== What you should do ==
Your copy should match the records below word for word and contain no pictures.

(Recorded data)
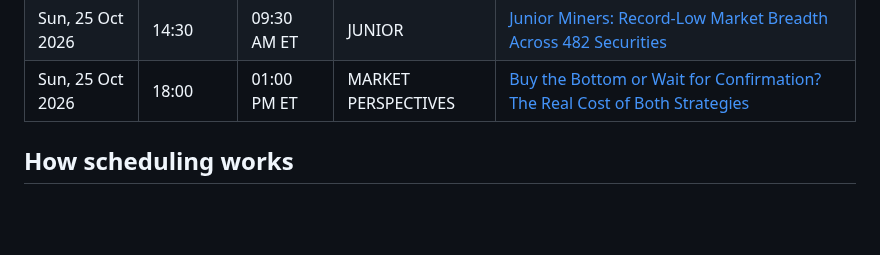
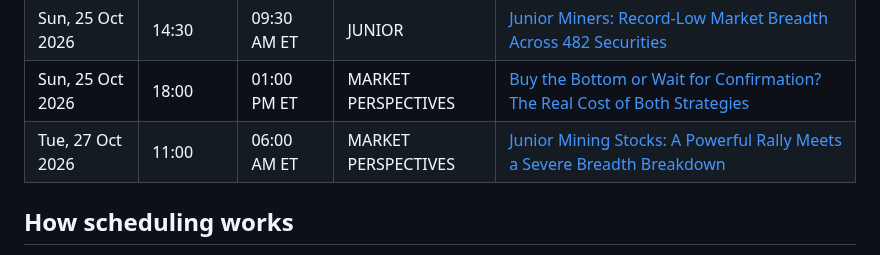
Before and after one commit to BroadLuis/structural-alpha-research, a Markdown page: PUBLICATION_SCHEDULE.md, the part around the change. Drawn GitHub-style; blank space fills up the shorter version.

Commit message:
Refresh upcoming and released research studies

```diff
--- a/PUBLICATION_SCHEDULE.md
+++ b/PUBLICATION_SCHEDULE.md
@@ -27,6 +27,7 @@ Times are shown in **Madrid** and **New York (ET)**, with daylight-saving change
 | Sat, 24 Oct 2026 | 18:15 | 12:15 PM ET | MARKET PERSPECTIVES | [The Hidden Cost of Waiting for Confirmation](perspectives/2026-10-20-hidden-cost-confirmation/index.html) |
 | Sun, 25 Oct 2026 | 14:30 | 09:30 AM ET | JUNIOR | [Junior Miners: Record-Low Market Breadth Across 482 Securities](studies/2026-10-25-junior/index.html) |
 | Sun, 25 Oct 2026 | 18:00 | 01:00 PM ET | MARKET PERSPECTIVES | [Buy the Bottom or Wait for Confirmation? The Real Cost of Both Strategies](perspectives/2026-10-25-buy-early-or-wait-for-confirmation/index.html) |
+| Tue, 27 Oct 2026 | 11:00 | 06:00 AM ET | MARKET PERSPECTIVES | [Junior Mining Stocks: A Powerful Rally Meets a Severe Breadth Breakdown](perspectives/2026-10-27-junior-miners-long-cycle/index.html) |
 
 ## How scheduling works
 
```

== Worked solution ==
Before and after one commit to BroadLuis/structural-alpha-research, a Markdown page: PUBLICATION_SCHEDULE.md, the part around the change. Drawn GitHub-style; blank space fills up the shorter version.

Commit message:
Refresh upcoming and released research studies

```diff
--- a/PUBLICATION_SCHEDULE.md
+++ b/PUBLICATION_SCHEDULE.md
@@ -27,6 +27,7 @@ Times are shown in **Madrid** and **New York (ET)**, with daylight-saving change
 | Sat, 24 Oct 2026 | 18:15 | 12:15 PM ET | MARKET PERSPECTIVES | [The Hidden Cost of Waiting for Confirmation](perspectives/2026-10-20-hidden-cost-confirmation/index.html) |
 | Sun, 25 Oct 2026 | 14:30 | 09:30 AM ET | JUNIOR | [Junior Miners: Record-Low Market Breadth Across 482 Securities](studies/2026-10-25-junior/index.html) |
 | Sun, 25 Oct 2026 | 18:00 | 01:00 PM ET | MARKET PERSPECTIVES | [Buy the Bottom or Wait for Confirmation? The Real Cost of Both Strategies](perspectives/2026-10-25-buy-early-or-wait-for-confirmation/index.html) |
+| Tue, 27 Oct 2026 | 11:00 | 06:00 AM ET | MARKET PERSPECTIVES | [Junior Mining Stocks: A Powerful Rally Meets a Severe Breadth Breakdown](perspectives/2026-10-27-junior-miners-long-cycle/index.html) |
 
 ## How scheduling works
 
```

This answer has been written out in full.